_EXERCISE DETAILS_
Without including any picture, write out the entries exactly as they stand.

_DATA RECORDS_
◆ ◆ ◆ ◆

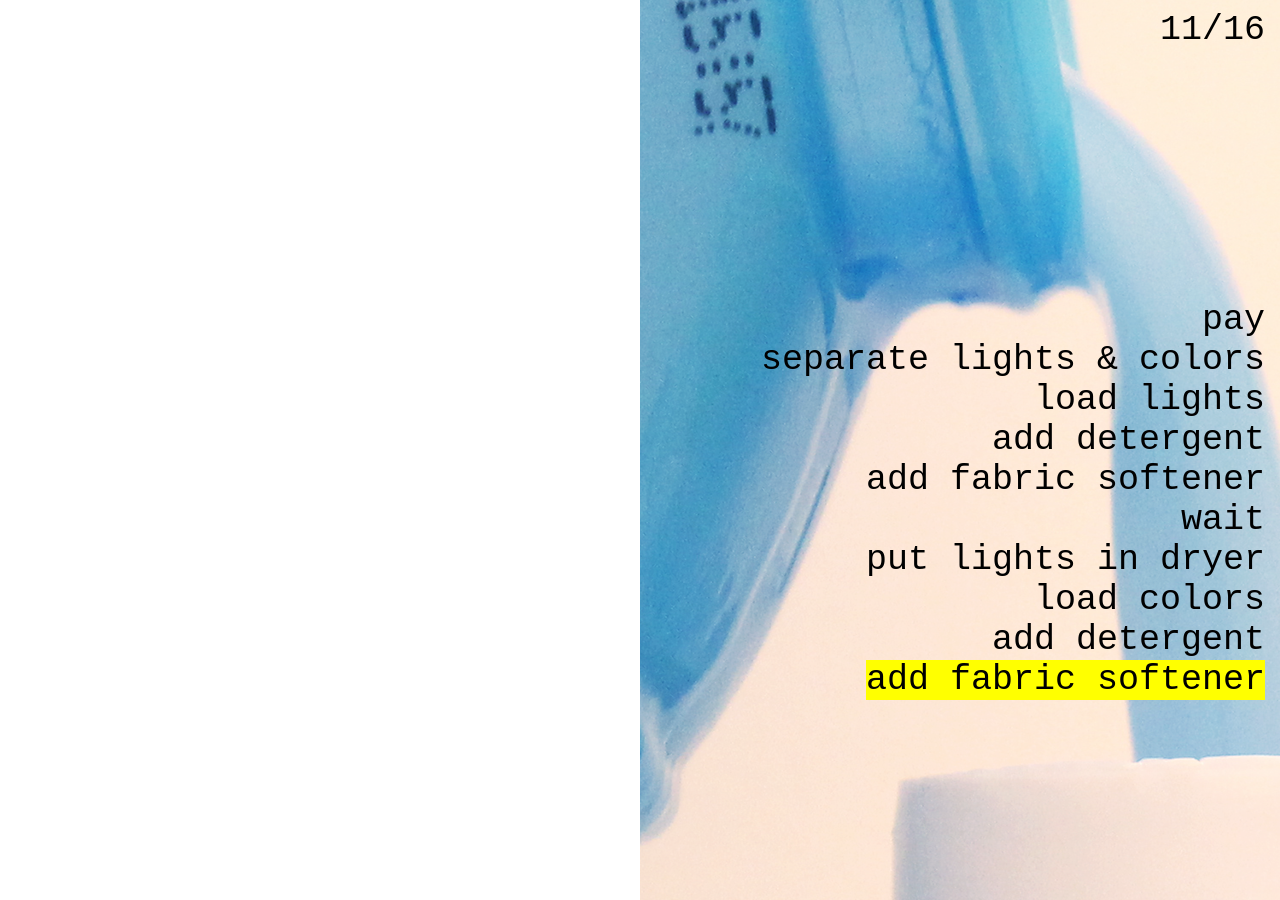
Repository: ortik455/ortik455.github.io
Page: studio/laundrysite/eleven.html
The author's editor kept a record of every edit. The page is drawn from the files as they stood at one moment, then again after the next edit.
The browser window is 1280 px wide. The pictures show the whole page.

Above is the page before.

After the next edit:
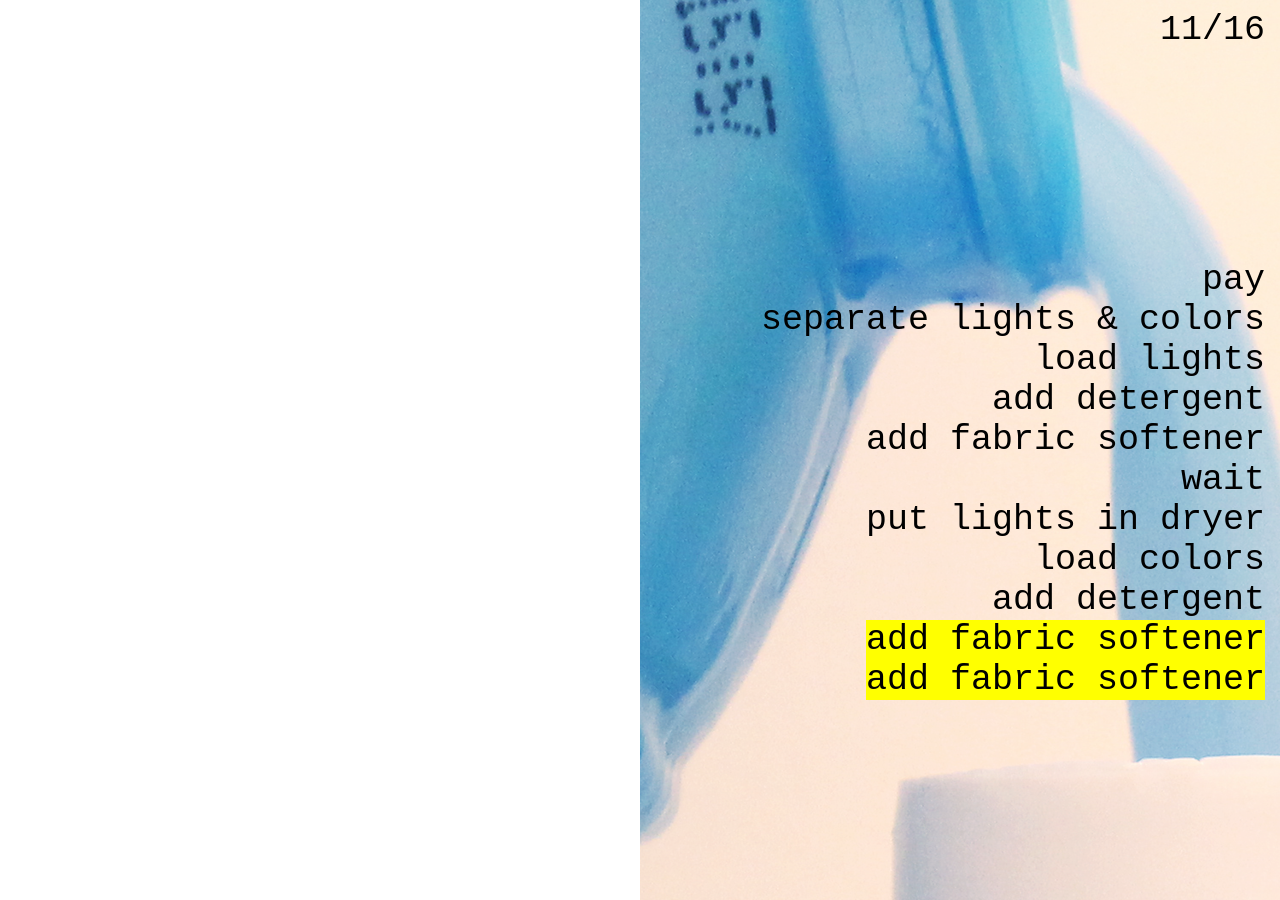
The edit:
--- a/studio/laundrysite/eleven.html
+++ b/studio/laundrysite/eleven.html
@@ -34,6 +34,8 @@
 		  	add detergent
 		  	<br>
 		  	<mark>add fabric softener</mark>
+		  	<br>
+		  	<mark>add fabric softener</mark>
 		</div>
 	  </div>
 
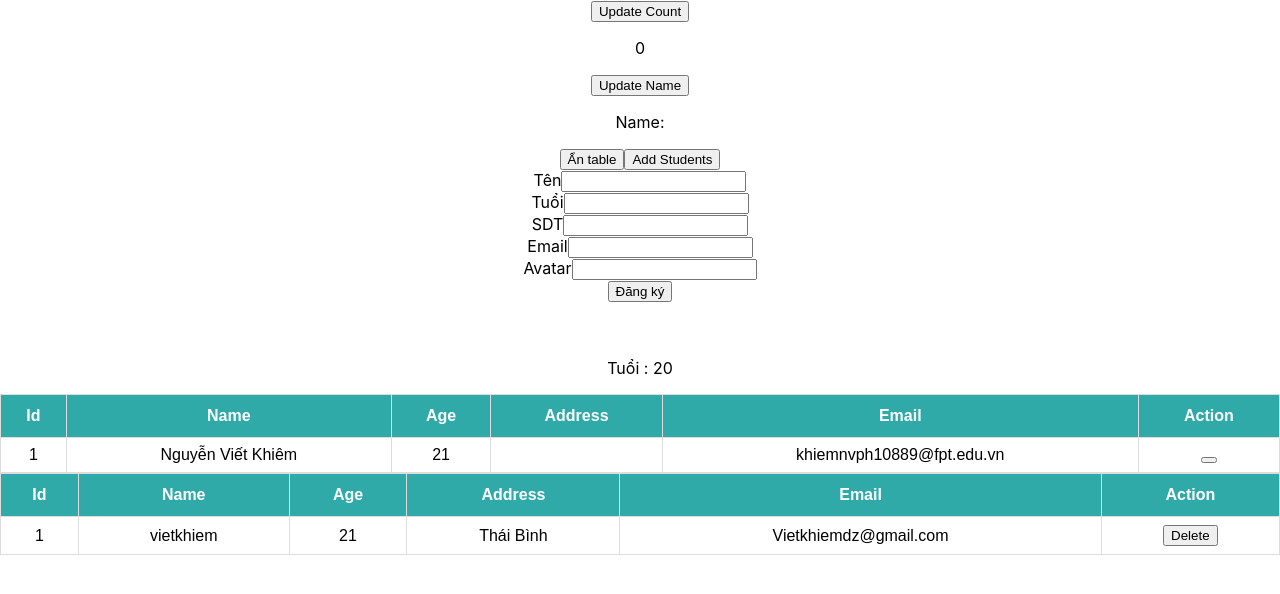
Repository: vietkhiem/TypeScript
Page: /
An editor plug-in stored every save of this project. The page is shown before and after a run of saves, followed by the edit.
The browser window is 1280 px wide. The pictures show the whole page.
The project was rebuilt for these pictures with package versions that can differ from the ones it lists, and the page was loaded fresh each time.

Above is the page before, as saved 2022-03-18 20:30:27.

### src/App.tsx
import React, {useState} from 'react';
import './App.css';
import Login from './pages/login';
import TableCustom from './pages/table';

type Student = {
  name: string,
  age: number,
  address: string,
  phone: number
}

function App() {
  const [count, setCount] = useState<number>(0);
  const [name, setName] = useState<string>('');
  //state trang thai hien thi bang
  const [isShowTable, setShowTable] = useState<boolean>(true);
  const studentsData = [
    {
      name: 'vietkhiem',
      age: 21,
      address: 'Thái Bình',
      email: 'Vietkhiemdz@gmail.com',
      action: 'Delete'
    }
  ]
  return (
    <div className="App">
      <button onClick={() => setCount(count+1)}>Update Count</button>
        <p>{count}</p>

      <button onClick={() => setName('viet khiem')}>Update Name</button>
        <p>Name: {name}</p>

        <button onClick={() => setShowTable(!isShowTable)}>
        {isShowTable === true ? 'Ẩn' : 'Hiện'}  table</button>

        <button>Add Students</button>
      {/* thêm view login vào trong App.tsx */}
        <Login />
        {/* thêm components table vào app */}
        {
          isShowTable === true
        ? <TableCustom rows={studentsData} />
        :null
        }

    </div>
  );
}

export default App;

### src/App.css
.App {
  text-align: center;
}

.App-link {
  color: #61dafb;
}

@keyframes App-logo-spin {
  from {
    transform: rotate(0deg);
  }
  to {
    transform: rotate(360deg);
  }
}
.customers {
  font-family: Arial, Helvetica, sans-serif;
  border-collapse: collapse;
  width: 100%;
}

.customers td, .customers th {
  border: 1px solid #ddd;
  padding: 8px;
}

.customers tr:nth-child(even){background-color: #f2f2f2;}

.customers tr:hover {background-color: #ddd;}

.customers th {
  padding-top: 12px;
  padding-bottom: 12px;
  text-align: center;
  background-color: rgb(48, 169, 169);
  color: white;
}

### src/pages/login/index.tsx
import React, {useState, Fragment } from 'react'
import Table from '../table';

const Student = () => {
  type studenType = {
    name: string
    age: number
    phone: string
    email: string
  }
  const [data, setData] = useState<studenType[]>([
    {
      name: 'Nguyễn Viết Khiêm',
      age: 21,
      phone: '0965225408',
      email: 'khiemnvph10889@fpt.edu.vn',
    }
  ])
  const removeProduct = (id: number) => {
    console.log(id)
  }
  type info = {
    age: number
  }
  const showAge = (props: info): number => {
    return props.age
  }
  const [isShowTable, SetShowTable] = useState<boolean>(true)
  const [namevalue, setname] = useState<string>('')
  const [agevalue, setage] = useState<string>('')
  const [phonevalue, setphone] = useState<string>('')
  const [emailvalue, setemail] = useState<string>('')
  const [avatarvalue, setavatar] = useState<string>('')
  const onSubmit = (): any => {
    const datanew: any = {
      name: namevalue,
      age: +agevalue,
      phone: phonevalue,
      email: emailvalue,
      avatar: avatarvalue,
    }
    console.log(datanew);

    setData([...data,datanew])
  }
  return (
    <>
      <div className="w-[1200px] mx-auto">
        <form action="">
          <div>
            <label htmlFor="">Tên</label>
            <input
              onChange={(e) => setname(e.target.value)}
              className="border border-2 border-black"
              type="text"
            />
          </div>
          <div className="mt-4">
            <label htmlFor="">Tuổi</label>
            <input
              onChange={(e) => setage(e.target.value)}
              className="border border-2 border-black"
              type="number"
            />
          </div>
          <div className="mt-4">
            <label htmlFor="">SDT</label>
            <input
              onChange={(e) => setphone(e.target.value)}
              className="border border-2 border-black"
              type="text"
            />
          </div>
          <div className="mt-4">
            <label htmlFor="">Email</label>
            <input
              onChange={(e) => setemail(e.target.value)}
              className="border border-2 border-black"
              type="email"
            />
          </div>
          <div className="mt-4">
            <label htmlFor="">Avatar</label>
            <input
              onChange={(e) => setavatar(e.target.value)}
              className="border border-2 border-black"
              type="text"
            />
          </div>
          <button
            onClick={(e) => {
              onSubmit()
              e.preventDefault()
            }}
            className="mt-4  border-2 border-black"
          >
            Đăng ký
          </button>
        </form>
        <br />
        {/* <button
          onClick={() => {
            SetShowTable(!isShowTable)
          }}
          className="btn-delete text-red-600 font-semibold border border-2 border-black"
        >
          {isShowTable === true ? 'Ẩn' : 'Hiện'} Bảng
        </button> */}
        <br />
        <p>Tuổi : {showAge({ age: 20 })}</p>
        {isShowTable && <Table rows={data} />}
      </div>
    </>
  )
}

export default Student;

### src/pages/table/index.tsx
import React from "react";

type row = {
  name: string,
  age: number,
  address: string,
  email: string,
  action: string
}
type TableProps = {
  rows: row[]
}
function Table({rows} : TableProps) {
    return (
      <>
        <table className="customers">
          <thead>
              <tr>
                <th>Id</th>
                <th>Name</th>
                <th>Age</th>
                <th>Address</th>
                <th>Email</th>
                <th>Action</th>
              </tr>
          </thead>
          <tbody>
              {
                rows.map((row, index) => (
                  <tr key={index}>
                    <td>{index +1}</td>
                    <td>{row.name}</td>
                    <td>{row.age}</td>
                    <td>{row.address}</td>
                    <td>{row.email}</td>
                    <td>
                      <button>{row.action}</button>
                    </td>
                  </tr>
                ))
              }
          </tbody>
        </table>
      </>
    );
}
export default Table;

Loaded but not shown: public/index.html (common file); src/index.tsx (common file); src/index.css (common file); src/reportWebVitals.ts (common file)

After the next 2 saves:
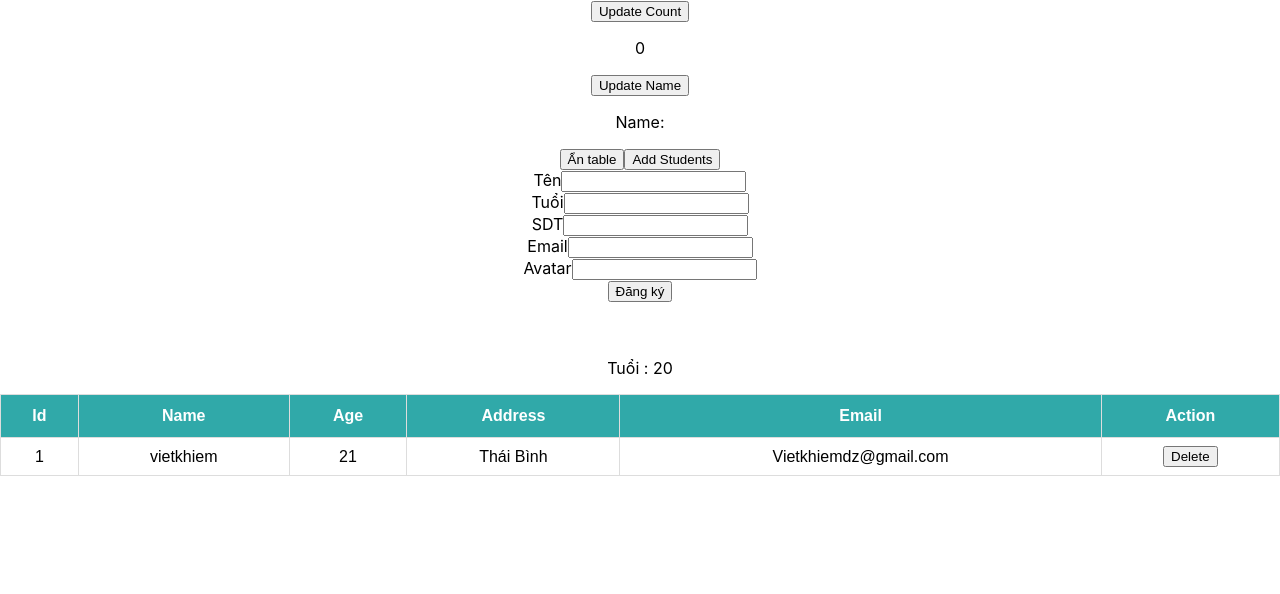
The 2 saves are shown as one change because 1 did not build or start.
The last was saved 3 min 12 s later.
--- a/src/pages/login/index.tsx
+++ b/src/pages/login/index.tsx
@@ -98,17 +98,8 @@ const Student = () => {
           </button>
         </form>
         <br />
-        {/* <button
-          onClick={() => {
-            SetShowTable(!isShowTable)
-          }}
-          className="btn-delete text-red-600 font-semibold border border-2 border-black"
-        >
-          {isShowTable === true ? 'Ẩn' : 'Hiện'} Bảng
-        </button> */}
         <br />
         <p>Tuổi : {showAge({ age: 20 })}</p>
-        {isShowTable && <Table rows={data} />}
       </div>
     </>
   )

◆ ◆ ◆ ◆

_RESULT OF THE EXERCISE_
Repository: ortik455/ortik455.github.io
Page: studio/laundrysite/eleven.html
The author's editor kept a record of every edit. The page is drawn from the files as they stood at one moment, then again after the next edit.
The browser window is 1280 px wide. The pictures show the whole page.

Above is the page before.

After the next edit:
The edit:
--- a/studio/laundrysite/eleven.html
+++ b/studio/laundrysite/eleven.html
@@ -34,6 +34,8 @@
 		  	add detergent
 		  	<br>
 		  	<mark>add fabric softener</mark>
+		  	<br>
+		  	<mark>add fabric softener</mark>
 		</div>
 	  </div>
 
Repository: vietkhiem/TypeScript
Page: /
An editor plug-in stored every save of this project. The page is shown before and after a run of saves, followed by the edit.
The browser window is 1280 px wide. The pictures show the whole page.
The project was rebuilt for these pictures with package versions that can differ from the ones it lists, and the page was loaded fresh each time.

Above is the page before, as saved 2022-03-18 20:30:27.

### src/App.tsx
import React, {useState} from 'react';
import './App.css';
import Login from './pages/login';
import TableCustom from './pages/table';

type Student = {
  name: string,
  age: number,
  address: string,
  phone: number
}

function App() {
  const [count, setCount] = useState<number>(0);
  const [name, setName] = useState<string>('');
  //state trang thai hien thi bang
  const [isShowTable, setShowTable] = useState<boolean>(true);
  const studentsData = [
    {
      name: 'vietkhiem',
      age: 21,
      address: 'Thái Bình',
      email: 'Vietkhiemdz@gmail.com',
      action: 'Delete'
    }
  ]
  return (
    <div className="App">
      <button onClick={() => setCount(count+1)}>Update Count</button>
        <p>{count}</p>

      <button onClick={() => setName('viet khiem')}>Update Name</button>
        <p>Name: {name}</p>

        <button onClick={() => setShowTable(!isShowTable)}>
        {isShowTable === true ? 'Ẩn' : 'Hiện'}  table</button>

        <button>Add Students</button>
      {/* thêm view login vào trong App.tsx */}
        <Login />
        {/* thêm components table vào app */}
        {
          isShowTable === true
        ? <TableCustom rows={studentsData} />
        :null
        }

    </div>
  );
}

export default App;

### src/App.css
.App {
  text-align: center;
}

.App-link {
  color: #61dafb;
}

@keyframes App-logo-spin {
  from {
    transform: rotate(0deg);
  }
  to {
    transform: rotate(360deg);
  }
}
.customers {
  font-family: Arial, Helvetica, sans-serif;
  border-collapse: collapse;
  width: 100%;
}

.customers td, .customers th {
  border: 1px solid #ddd;
  padding: 8px;
}

.customers tr:nth-child(even){background-color: #f2f2f2;}

.customers tr:hover {background-color: #ddd;}

.customers th {
  padding-top: 12px;
  padding-bottom: 12px;
  text-align: center;
  background-color: rgb(48, 169, 169);
  color: white;
}

### src/pages/login/index.tsx
import React, {useState, Fragment } from 'react'
import Table from '../table';

const Student = () => {
  type studenType = {
    name: string
    age: number
    phone: string
    email: string
  }
  const [data, setData] = useState<studenType[]>([
    {
      name: 'Nguyễn Viết Khiêm',
      age: 21,
      phone: '0965225408',
      email: 'khiemnvph10889@fpt.edu.vn',
    }
  ])
  const removeProduct = (id: number) => {
    console.log(id)
  }
  type info = {
    age: number
  }
  const showAge = (props: info): number => {
    return props.age
  }
  const [isShowTable, SetShowTable] = useState<boolean>(true)
  const [namevalue, setname] = useState<string>('')
  const [agevalue, setage] = useState<string>('')
  const [phonevalue, setphone] = useState<string>('')
  const [emailvalue, setemail] = useState<string>('')
  const [avatarvalue, setavatar] = useState<string>('')
  const onSubmit = (): any => {
    const datanew: any = {
      name: namevalue,
      age: +agevalue,
      phone: phonevalue,
      email: emailvalue,
      avatar: avatarvalue,
    }
    console.log(datanew);

    setData([...data,datanew])
  }
  return (
    <>
      <div className="w-[1200px] mx-auto">
        <form action="">
          <div>
            <label htmlFor="">Tên</label>
            <input
              onChange={(e) => setname(e.target.value)}
              className="border border-2 border-black"
              type="text"
            />
          </div>
          <div className="mt-4">
            <label htmlFor="">Tuổi</label>
            <input
              onChange={(e) => setage(e.target.value)}
              className="border border-2 border-black"
              type="number"
            />
          </div>
          <div className="mt-4">
            <label htmlFor="">SDT</label>
            <input
              onChange={(e) => setphone(e.target.value)}
              className="border border-2 border-black"
              type="text"
            />
          </div>
          <div className="mt-4">
            <label htmlFor="">Email</label>
            <input
              onChange={(e) => setemail(e.target.value)}
              className="border border-2 border-black"
              type="email"
            />
          </div>
          <div className="mt-4">
            <label htmlFor="">Avatar</label>
            <input
              onChange={(e) => setavatar(e.target.value)}
              className="border border-2 border-black"
              type="text"
            />
          </div>
          <button
            onClick={(e) => {
              onSubmit()
              e.preventDefault()
            }}
            className="mt-4  border-2 border-black"
          >
            Đăng ký
          </button>
        </form>
        <br />
        {/* <button
          onClick={() => {
            SetShowTable(!isShowTable)
          }}
          className="btn-delete text-red-600 font-semibold border border-2 border-black"
        >
          {isShowTable === true ? 'Ẩn' : 'Hiện'} Bảng
        </button> */}
        <br />
        <p>Tuổi : {showAge({ age: 20 })}</p>
        {isShowTable && <Table rows={data} />}
      </div>
    </>
  )
}

export default Student;

### src/pages/table/index.tsx
import React from "react";

type row = {
  name: string,
  age: number,
  address: string,
  email: string,
  action: string
}
type TableProps = {
  rows: row[]
}
function Table({rows} : TableProps) {
    return (
      <>
        <table className="customers">
          <thead>
              <tr>
                <th>Id</th>
                <th>Name</th>
                <th>Age</th>
                <th>Address</th>
                <th>Email</th>
                <th>Action</th>
              </tr>
          </thead>
          <tbody>
              {
                rows.map((row, index) => (
                  <tr key={index}>
                    <td>{index +1}</td>
                    <td>{row.name}</td>
                    <td>{row.age}</td>
                    <td>{row.address}</td>
                    <td>{row.email}</td>
                    <td>
                      <button>{row.action}</button>
                    </td>
                  </tr>
                ))
              }
          </tbody>
        </table>
      </>
    );
}
export default Table;

Loaded but not shown: public/index.html (common file); src/index.tsx (common file); src/index.css (common file); src/reportWebVitals.ts (common file)

After the next 2 saves:
The 2 saves are shown as one change because 1 did not build or start.
The last was saved 3 min 12 s later.
--- a/src/pages/login/index.tsx
+++ b/src/pages/login/index.tsx
@@ -98,17 +98,8 @@ const Student = () => {
           </button>
         </form>
         <br />
-        {/* <button
-          onClick={() => {
-            SetShowTable(!isShowTable)
-          }}
-          className="btn-delete text-red-600 font-semibold border border-2 border-black"
-        >
-          {isShowTable === true ? 'Ẩn' : 'Hiện'} Bảng
-        </button> */}
         <br />
         <p>Tuổi : {showAge({ age: 20 })}</p>
-        {isShowTable && <Table rows={data} />}
       </div>
     </>
   )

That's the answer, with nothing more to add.